What you have to do: Copy each line of the material below that includes the string "resolveImageSrc".
++++++++
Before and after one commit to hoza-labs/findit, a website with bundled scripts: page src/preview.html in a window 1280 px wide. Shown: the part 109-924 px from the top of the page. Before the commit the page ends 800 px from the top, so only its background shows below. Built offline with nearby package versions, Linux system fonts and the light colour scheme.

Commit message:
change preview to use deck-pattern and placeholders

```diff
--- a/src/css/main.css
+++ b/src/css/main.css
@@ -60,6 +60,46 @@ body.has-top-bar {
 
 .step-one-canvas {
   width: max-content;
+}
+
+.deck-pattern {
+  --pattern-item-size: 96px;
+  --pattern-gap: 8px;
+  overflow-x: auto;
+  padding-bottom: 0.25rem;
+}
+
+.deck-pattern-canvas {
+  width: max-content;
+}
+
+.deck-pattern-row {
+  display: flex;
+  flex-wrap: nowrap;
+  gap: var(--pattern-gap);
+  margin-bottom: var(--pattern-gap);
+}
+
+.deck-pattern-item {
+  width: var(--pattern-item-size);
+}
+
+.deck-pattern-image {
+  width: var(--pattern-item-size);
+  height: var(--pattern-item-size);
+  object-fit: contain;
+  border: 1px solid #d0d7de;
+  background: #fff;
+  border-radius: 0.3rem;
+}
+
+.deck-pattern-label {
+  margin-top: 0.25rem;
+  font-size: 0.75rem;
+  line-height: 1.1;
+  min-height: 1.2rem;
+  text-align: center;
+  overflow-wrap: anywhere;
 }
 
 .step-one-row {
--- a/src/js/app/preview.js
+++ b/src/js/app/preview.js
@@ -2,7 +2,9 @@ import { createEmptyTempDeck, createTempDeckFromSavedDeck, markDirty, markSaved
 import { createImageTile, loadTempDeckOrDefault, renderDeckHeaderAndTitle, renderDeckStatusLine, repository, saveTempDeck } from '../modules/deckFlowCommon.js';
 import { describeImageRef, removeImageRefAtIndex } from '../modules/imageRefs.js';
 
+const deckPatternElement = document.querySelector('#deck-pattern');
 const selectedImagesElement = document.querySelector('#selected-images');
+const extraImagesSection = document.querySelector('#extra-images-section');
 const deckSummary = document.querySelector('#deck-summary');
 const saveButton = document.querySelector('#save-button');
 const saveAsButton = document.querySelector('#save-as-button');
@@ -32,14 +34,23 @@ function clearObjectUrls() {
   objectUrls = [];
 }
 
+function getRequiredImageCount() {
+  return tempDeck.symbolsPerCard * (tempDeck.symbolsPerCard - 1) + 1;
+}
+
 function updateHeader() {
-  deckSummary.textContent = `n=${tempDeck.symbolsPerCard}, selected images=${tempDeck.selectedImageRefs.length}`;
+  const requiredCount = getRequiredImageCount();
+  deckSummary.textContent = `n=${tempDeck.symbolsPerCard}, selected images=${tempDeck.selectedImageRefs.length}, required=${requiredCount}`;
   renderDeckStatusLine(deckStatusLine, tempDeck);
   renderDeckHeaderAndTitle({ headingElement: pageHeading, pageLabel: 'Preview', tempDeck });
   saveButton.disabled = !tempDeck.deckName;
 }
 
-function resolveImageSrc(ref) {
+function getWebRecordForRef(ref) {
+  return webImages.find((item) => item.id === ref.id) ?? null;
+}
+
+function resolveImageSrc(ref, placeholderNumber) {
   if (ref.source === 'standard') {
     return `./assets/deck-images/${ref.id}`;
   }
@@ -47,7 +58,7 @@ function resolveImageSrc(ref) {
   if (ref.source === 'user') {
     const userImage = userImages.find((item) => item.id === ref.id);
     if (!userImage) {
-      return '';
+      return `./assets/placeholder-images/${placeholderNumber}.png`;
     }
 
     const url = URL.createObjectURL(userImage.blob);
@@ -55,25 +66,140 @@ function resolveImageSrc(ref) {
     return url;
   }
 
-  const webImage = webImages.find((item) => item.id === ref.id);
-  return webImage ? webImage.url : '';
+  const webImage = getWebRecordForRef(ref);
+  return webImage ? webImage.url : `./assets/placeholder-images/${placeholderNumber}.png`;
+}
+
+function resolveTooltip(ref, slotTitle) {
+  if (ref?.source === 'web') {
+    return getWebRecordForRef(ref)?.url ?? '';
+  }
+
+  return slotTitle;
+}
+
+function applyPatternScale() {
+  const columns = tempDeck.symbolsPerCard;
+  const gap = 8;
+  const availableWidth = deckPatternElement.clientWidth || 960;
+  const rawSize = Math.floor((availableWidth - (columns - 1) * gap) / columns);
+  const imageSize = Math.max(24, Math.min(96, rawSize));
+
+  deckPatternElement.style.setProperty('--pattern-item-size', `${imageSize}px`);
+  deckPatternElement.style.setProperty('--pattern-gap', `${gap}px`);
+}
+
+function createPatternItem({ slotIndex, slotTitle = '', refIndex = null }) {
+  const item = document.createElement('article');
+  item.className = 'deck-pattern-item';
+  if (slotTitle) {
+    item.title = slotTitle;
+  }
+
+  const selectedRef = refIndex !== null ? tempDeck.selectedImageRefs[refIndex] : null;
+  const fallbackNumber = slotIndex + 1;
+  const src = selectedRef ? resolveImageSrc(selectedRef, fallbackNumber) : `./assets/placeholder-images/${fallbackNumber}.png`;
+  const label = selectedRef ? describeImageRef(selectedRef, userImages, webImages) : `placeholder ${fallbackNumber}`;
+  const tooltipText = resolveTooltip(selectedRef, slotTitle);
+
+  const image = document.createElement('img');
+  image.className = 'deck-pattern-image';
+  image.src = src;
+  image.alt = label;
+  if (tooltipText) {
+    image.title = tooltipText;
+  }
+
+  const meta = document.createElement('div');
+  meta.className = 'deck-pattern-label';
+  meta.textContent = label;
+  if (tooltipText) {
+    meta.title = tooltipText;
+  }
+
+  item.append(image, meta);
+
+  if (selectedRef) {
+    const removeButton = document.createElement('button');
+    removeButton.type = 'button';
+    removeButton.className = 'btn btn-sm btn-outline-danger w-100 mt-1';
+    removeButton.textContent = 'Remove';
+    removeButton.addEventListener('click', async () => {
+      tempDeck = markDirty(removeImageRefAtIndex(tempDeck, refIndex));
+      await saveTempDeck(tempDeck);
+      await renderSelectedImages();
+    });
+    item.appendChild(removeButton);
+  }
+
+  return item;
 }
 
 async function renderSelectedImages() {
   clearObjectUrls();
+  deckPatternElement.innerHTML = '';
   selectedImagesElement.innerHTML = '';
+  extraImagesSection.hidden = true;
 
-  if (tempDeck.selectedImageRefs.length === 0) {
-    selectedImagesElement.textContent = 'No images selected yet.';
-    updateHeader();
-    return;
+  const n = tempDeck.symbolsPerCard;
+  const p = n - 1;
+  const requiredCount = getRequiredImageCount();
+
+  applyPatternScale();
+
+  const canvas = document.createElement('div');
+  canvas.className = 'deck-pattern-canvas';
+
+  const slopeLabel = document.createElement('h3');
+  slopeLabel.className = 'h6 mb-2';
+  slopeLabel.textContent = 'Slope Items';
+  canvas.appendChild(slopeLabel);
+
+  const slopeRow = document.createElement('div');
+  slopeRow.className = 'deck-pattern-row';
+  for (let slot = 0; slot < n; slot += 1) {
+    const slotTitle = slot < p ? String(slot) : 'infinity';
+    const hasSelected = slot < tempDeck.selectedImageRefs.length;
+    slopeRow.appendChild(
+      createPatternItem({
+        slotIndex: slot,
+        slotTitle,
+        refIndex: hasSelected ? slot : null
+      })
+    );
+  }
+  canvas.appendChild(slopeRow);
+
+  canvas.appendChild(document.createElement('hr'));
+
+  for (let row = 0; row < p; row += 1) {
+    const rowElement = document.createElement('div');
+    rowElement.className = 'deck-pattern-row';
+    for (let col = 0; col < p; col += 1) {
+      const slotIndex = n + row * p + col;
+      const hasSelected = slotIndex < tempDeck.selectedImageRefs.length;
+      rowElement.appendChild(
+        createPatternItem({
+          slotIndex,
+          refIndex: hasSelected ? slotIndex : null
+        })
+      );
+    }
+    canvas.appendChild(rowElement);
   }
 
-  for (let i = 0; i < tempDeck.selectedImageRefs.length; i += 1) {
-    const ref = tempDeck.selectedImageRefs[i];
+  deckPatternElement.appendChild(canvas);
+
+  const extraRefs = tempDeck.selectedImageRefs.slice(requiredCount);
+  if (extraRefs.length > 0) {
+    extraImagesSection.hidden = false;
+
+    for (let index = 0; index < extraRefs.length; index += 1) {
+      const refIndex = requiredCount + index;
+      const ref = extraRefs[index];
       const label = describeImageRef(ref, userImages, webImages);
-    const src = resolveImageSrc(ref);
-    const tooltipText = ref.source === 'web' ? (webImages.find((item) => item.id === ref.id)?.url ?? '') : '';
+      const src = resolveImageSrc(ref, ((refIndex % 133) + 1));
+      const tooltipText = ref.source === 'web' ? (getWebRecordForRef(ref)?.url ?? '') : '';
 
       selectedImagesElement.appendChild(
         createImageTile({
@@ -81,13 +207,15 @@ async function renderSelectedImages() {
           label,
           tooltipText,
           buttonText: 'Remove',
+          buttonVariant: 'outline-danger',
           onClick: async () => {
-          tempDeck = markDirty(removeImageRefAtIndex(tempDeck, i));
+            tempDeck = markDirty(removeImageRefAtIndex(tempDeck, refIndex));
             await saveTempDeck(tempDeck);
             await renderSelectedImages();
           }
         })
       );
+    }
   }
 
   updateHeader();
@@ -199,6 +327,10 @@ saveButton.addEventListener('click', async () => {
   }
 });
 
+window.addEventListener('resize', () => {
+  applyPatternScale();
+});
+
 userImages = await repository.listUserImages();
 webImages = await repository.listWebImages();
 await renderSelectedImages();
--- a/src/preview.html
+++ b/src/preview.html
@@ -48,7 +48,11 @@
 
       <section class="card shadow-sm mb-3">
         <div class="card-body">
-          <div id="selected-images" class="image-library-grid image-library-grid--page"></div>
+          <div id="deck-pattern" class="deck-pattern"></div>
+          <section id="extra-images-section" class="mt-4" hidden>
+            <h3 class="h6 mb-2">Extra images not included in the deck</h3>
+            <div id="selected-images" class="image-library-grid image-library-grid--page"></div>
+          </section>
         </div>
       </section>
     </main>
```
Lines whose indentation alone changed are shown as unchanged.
++++++++
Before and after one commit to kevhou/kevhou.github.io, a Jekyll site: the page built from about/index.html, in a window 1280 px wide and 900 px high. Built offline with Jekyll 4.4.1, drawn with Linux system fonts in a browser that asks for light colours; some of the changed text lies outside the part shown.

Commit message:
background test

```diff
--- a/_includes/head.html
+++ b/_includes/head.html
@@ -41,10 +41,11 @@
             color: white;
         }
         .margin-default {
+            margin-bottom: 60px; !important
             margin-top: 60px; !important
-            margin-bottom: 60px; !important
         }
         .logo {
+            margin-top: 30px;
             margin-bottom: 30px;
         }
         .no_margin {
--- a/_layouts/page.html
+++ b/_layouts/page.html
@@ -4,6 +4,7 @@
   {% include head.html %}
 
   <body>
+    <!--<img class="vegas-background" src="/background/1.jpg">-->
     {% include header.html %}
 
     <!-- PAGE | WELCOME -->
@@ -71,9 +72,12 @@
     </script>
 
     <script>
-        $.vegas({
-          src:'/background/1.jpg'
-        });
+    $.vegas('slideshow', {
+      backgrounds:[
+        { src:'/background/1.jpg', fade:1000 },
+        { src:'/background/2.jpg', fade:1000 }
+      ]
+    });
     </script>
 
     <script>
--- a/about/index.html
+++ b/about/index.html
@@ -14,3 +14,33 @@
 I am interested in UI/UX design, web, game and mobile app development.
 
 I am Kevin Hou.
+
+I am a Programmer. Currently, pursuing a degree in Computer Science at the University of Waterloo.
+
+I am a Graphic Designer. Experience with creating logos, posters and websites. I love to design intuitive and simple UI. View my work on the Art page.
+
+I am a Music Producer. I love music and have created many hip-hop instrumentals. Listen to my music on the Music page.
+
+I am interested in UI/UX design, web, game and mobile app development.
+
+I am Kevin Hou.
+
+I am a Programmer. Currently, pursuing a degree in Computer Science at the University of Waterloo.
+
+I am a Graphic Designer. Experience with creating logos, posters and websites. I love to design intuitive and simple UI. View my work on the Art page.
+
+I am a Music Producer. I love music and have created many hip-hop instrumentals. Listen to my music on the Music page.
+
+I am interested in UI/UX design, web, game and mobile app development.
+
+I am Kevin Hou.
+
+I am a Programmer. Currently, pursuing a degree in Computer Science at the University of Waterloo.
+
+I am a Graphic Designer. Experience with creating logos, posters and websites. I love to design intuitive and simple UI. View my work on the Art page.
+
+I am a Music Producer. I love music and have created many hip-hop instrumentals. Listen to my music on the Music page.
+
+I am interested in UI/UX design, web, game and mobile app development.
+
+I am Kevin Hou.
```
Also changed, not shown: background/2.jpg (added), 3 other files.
++++++++
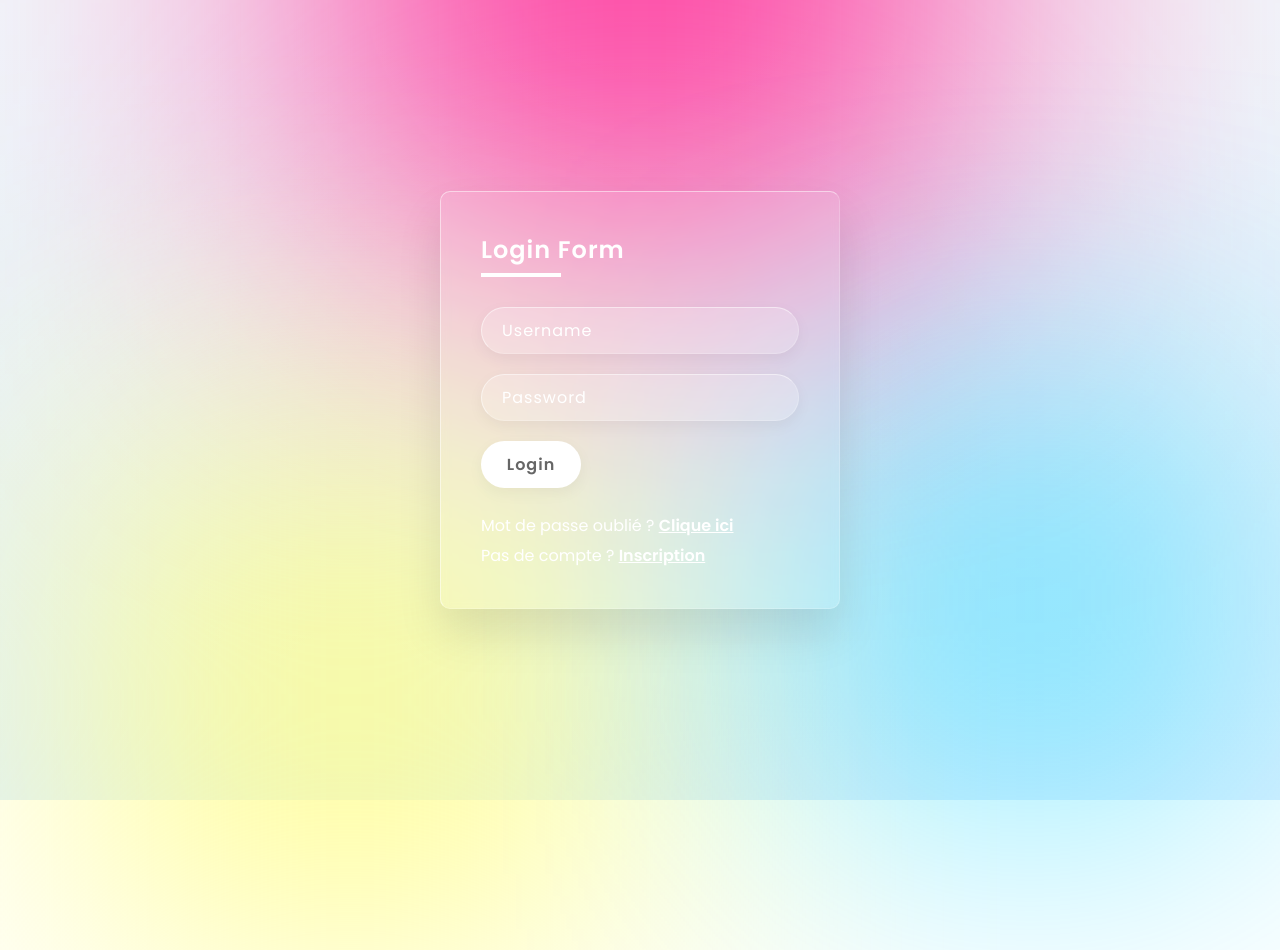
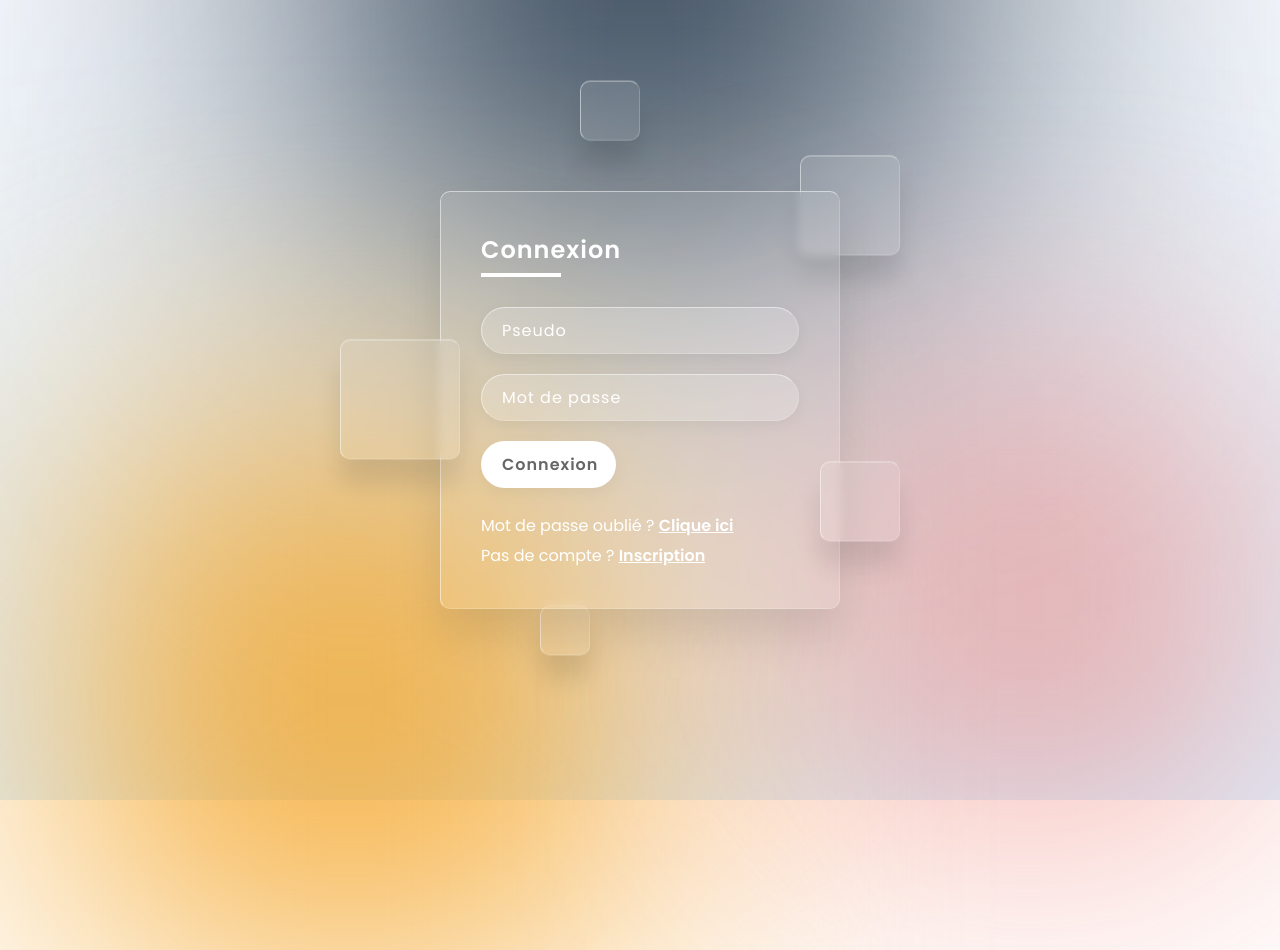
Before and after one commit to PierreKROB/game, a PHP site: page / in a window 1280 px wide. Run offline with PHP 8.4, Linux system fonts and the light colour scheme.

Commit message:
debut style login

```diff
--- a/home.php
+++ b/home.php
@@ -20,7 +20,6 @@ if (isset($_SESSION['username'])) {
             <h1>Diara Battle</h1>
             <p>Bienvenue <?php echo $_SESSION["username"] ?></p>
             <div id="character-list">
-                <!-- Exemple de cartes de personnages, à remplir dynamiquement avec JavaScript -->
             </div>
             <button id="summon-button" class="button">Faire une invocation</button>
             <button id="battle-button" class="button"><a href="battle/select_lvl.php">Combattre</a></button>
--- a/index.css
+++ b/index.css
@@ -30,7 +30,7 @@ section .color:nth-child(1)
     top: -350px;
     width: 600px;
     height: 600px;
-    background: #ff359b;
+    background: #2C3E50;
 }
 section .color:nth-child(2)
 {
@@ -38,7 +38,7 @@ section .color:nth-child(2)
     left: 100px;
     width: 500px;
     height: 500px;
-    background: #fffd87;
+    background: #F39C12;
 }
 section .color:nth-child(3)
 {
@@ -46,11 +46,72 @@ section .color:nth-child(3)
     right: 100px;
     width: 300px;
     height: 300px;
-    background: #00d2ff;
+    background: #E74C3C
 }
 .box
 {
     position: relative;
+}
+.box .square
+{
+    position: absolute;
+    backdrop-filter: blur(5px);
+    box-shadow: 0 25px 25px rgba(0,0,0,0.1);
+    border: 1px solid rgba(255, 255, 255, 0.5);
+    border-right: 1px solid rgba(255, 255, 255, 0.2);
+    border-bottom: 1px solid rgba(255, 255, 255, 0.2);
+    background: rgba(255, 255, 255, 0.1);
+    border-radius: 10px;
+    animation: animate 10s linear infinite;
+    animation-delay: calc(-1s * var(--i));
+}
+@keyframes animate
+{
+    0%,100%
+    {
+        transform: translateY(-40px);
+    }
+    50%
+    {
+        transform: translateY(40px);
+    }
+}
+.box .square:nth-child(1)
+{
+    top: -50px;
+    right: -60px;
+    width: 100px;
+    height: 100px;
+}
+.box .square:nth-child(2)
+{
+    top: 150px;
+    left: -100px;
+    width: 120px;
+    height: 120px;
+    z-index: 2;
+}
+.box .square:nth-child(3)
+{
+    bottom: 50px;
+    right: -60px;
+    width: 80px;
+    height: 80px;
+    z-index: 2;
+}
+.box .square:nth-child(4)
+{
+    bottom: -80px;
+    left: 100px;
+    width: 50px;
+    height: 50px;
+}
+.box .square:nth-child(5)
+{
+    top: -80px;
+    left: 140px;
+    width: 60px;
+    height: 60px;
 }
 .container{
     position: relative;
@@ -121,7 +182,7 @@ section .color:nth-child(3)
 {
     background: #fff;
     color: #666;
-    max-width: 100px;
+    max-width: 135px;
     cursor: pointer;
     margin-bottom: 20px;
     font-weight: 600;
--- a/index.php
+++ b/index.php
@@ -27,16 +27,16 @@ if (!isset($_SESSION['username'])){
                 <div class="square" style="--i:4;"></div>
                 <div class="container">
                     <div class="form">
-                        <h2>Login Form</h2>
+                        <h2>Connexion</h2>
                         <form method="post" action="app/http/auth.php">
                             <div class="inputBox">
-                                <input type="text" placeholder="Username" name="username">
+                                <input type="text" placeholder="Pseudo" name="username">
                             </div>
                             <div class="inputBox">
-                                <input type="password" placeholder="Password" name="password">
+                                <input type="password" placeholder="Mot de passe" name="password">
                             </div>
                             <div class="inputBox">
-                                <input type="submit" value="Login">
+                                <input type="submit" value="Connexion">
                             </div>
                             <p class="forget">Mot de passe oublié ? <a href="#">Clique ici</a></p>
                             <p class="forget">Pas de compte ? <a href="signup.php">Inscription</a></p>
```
++++++++
Response:
-function resolveImageSrc(ref) {
+function resolveImageSrc(ref, placeholderNumber) {
@@ -47,7 +58,7 @@ function resolveImageSrc(ref) {
@@ -55,25 +66,140 @@ function resolveImageSrc(ref) {
+  const src = selectedRef ? resolveImageSrc(selectedRef, fallbackNumber) : `./assets/placeholder-images/${fallbackNumber}.png`;
-    const src = resolveImageSrc(ref);
+      const src = resolveImageSrc(ref, ((refIndex % 133) + 1));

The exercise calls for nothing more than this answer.